### INSTRUCTIONS FOR THE TASK:
An exact copy of the data is needed, one that excludes all pictures.

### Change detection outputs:
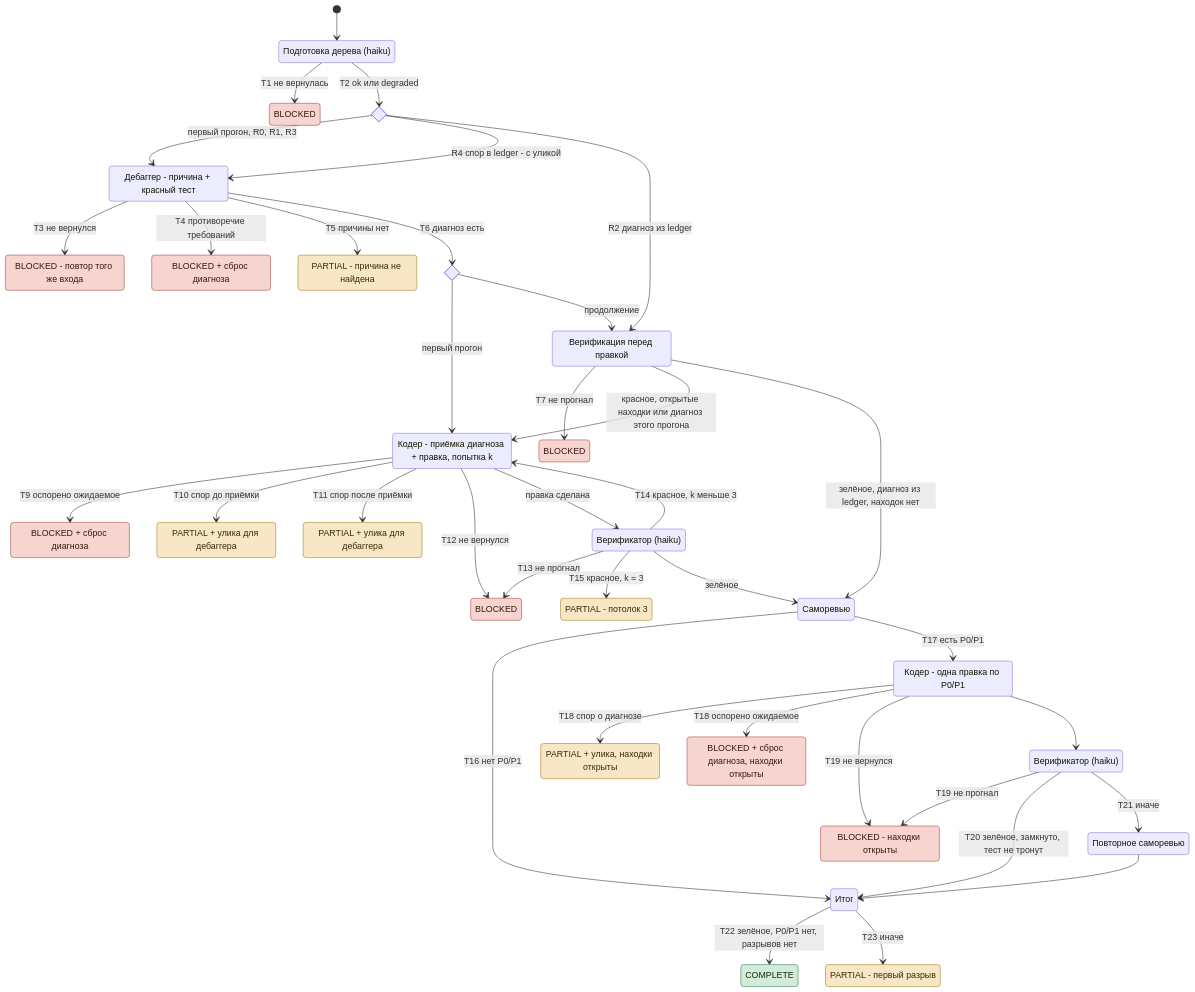
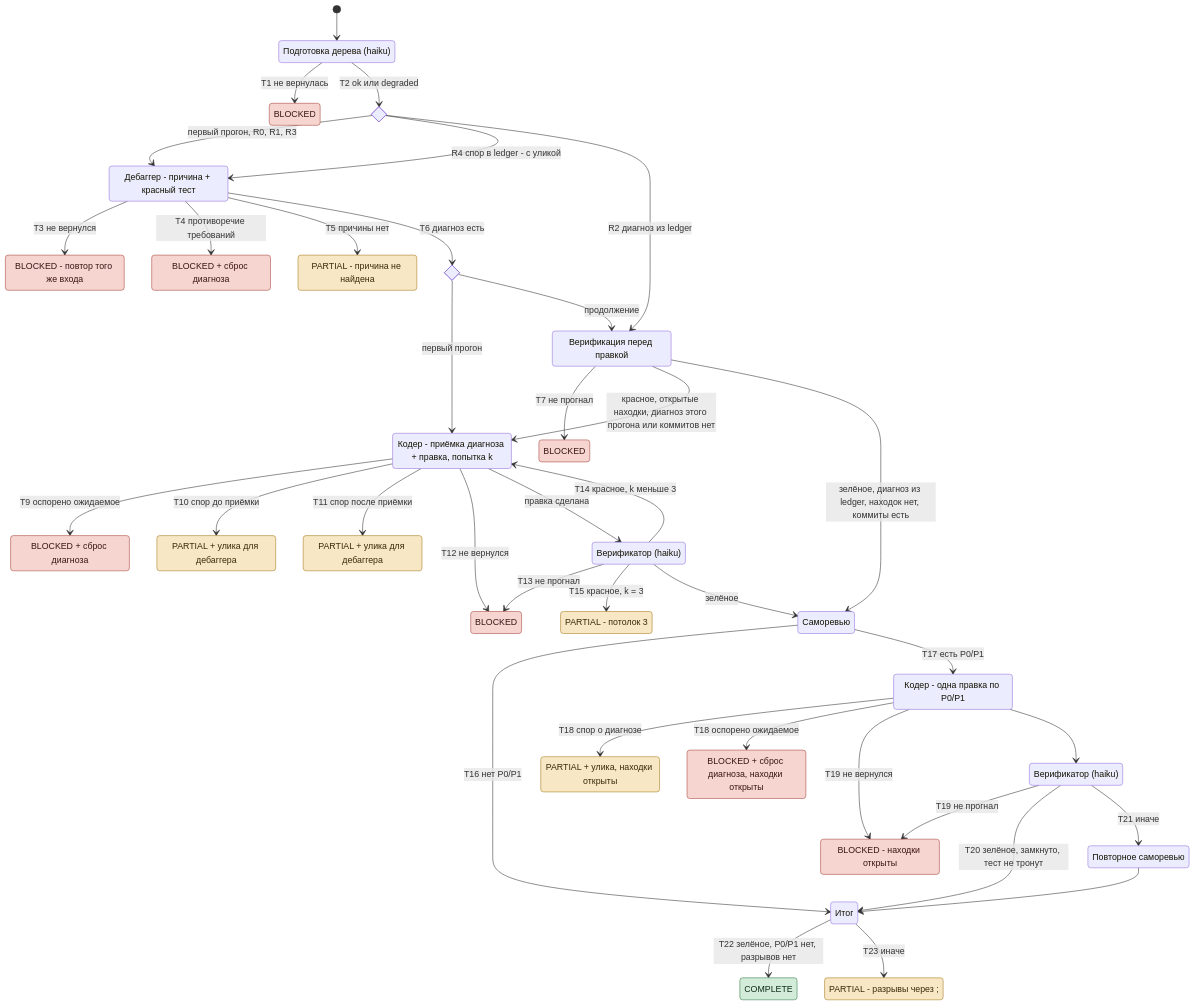
Before and after one commit to dex-it/claude-code-marketplace: the diagram in plugins/auto/docs/tracks/bugfix.md, drawn with Mermaid. The commit also changed other lines of this file and 6 other files, not shown here.

````diff
--- a/plugins/auto/docs/tracks/bugfix.md
+++ b/plugins/auto/docs/tracks/bugfix.md
@@ -13,81 +13,81 @@
 ```mermaid
 stateDiagram-v2
   direction TB
   [*] --> Prep
   state "Подготовка дерева (haiku)" as Prep
   state "Дебаггер - причина + красный тест" as Debug
   state "Верификация перед правкой" as RVerify
   state "Кодер - приёмка диагноза + правка, попытка k" as Coder
   state "Верификатор (haiku)" as Verify
   state "Саморевью" as Review
   state "Кодер - одна правка по P0/P1" as RFix
   state "Верификатор (haiku)" as Verify2
   state "Повторное саморевью" as Review2
   state "Итог" as Final
   state entry <<choice>>
   state afterDiag <<choice>>
 
   state "BLOCKED" as B1
   state "BLOCKED - повтор того же входа" as B2
   state "BLOCKED + сброс диагноза" as B3
   state "PARTIAL - причина не найдена" as P1
   state "BLOCKED" as B4
   state "BLOCKED + сброс диагноза" as B5
   state "PARTIAL + улика для дебаггера" as P2
   state "PARTIAL + улика для дебаггера" as P3
   state "BLOCKED" as B6
   state "PARTIAL - потолок 3" as P4
   state "PARTIAL + улика, находки открыты" as P5
   state "BLOCKED - находки открыты" as B7
   state "BLOCKED + сброс диагноза, находки открыты" as B8
   state "COMPLETE" as C
-  state "PARTIAL - первый разрыв" as P6
+  state "PARTIAL - разрывы через ;" as P6
 
   Prep --> B1: T1 не вернулась
   Prep --> entry: T2 ok или degraded
   entry --> Debug: первый прогон, R0, R1, R3
   entry --> Debug: R4 спор в ledger - с уликой
   entry --> RVerify: R2 диагноз из ledger
 
   Debug --> B2: T3 не вернулся
   Debug --> B3: T4 противоречие требований
   Debug --> P1: T5 причины нет
   Debug --> afterDiag: T6 диагноз есть
   afterDiag --> Coder: первый прогон
   afterDiag --> RVerify: продолжение
 
   RVerify --> B4: T7 не прогнал
-  RVerify --> Coder: красное, открытые находки или диагноз этого прогона
-  RVerify --> Review: зелёное, диагноз из ledger, находок нет
+  RVerify --> Coder: красное, открытые находки, диагноз этого прогона или коммитов нет
+  RVerify --> Review: зелёное, диагноз из ledger, находок нет, коммиты есть
 
   Coder --> B5: T9 оспорено ожидаемое
   Coder --> P2: T10 спор до приёмки
   Coder --> P3: T11 спор после приёмки
   Coder --> B6: T12 не вернулся
   Coder --> Verify: правка сделана
   Verify --> B6: T13 не прогнал
   Verify --> Coder: T14 красное, k меньше 3
   Verify --> P4: T15 красное, k = 3
   Verify --> Review: зелёное
 
   Review --> Final: T16 нет P0/P1
   Review --> RFix: T17 есть P0/P1
   RFix --> P5: T18 спор о диагнозе
   RFix --> B8: T18 оспорено ожидаемое
   RFix --> B7: T19 не вернулся
   RFix --> Verify2
   Verify2 --> B7: T19 не прогнал
   Verify2 --> Final: T20 зелёное, замкнуто, тест не тронут
   Verify2 --> Review2: T21 иначе
   Review2 --> Final
 
   Final --> C: T22 зелёное, P0/P1 нет, разрывов нет
   Final --> P6: T23 иначе
 
   classDef stop fill:#f6d5d1,stroke:#a8453b,color:#3b1512
   classDef part fill:#f7e7c4,stroke:#a57a1c,color:#3a2a06
   classDef done fill:#d3ecd9,stroke:#2f7a45,color:#0f2e18
   class B1,B2,B3,B4,B5,B6,B7,B8 stop
   class P1,P2,P3,P4,P5,P6 part
   class C done
 ```
````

### ANSWER AREA:
Before and after one commit to dex-it/claude-code-marketplace: the diagram in plugins/auto/docs/tracks/bugfix.md, drawn with Mermaid. The commit also changed other lines of this file and 6 other files, not shown here.

````diff
--- a/plugins/auto/docs/tracks/bugfix.md
+++ b/plugins/auto/docs/tracks/bugfix.md
@@ -13,81 +13,81 @@
 ```mermaid
 stateDiagram-v2
   direction TB
   [*] --> Prep
   state "Подготовка дерева (haiku)" as Prep
   state "Дебаггер - причина + красный тест" as Debug
   state "Верификация перед правкой" as RVerify
   state "Кодер - приёмка диагноза + правка, попытка k" as Coder
   state "Верификатор (haiku)" as Verify
   state "Саморевью" as Review
   state "Кодер - одна правка по P0/P1" as RFix
   state "Верификатор (haiku)" as Verify2
   state "Повторное саморевью" as Review2
   state "Итог" as Final
   state entry <<choice>>
   state afterDiag <<choice>>
 
   state "BLOCKED" as B1
   state "BLOCKED - повтор того же входа" as B2
   state "BLOCKED + сброс диагноза" as B3
   state "PARTIAL - причина не найдена" as P1
   state "BLOCKED" as B4
   state "BLOCKED + сброс диагноза" as B5
   state "PARTIAL + улика для дебаггера" as P2
   state "PARTIAL + улика для дебаггера" as P3
   state "BLOCKED" as B6
   state "PARTIAL - потолок 3" as P4
   state "PARTIAL + улика, находки открыты" as P5
   state "BLOCKED - находки открыты" as B7
   state "BLOCKED + сброс диагноза, находки открыты" as B8
   state "COMPLETE" as C
-  state "PARTIAL - первый разрыв" as P6
+  state "PARTIAL - разрывы через ;" as P6
 
   Prep --> B1: T1 не вернулась
   Prep --> entry: T2 ok или degraded
   entry --> Debug: первый прогон, R0, R1, R3
   entry --> Debug: R4 спор в ledger - с уликой
   entry --> RVerify: R2 диагноз из ledger
 
   Debug --> B2: T3 не вернулся
   Debug --> B3: T4 противоречие требований
   Debug --> P1: T5 причины нет
   Debug --> afterDiag: T6 диагноз есть
   afterDiag --> Coder: первый прогон
   afterDiag --> RVerify: продолжение
 
   RVerify --> B4: T7 не прогнал
-  RVerify --> Coder: красное, открытые находки или диагноз этого прогона
-  RVerify --> Review: зелёное, диагноз из ledger, находок нет
+  RVerify --> Coder: красное, открытые находки, диагноз этого прогона или коммитов нет
+  RVerify --> Review: зелёное, диагноз из ledger, находок нет, коммиты есть
 
   Coder --> B5: T9 оспорено ожидаемое
   Coder --> P2: T10 спор до приёмки
   Coder --> P3: T11 спор после приёмки
   Coder --> B6: T12 не вернулся
   Coder --> Verify: правка сделана
   Verify --> B6: T13 не прогнал
   Verify --> Coder: T14 красное, k меньше 3
   Verify --> P4: T15 красное, k = 3
   Verify --> Review: зелёное
 
   Review --> Final: T16 нет P0/P1
   Review --> RFix: T17 есть P0/P1
   RFix --> P5: T18 спор о диагнозе
   RFix --> B8: T18 оспорено ожидаемое
   RFix --> B7: T19 не вернулся
   RFix --> Verify2
   Verify2 --> B7: T19 не прогнал
   Verify2 --> Final: T20 зелёное, замкнуто, тест не тронут
   Verify2 --> Review2: T21 иначе
   Review2 --> Final
 
   Final --> C: T22 зелёное, P0/P1 нет, разрывов нет
   Final --> P6: T23 иначе
 
   classDef stop fill:#f6d5d1,stroke:#a8453b,color:#3b1512
   classDef part fill:#f7e7c4,stroke:#a57a1c,color:#3a2a06
   classDef done fill:#d3ecd9,stroke:#2f7a45,color:#0f2e18
   class B1,B2,B3,B4,B5,B6,B7,B8 stop
   class P1,P2,P3,P4,P5,P6 part
   class C done
 ```
````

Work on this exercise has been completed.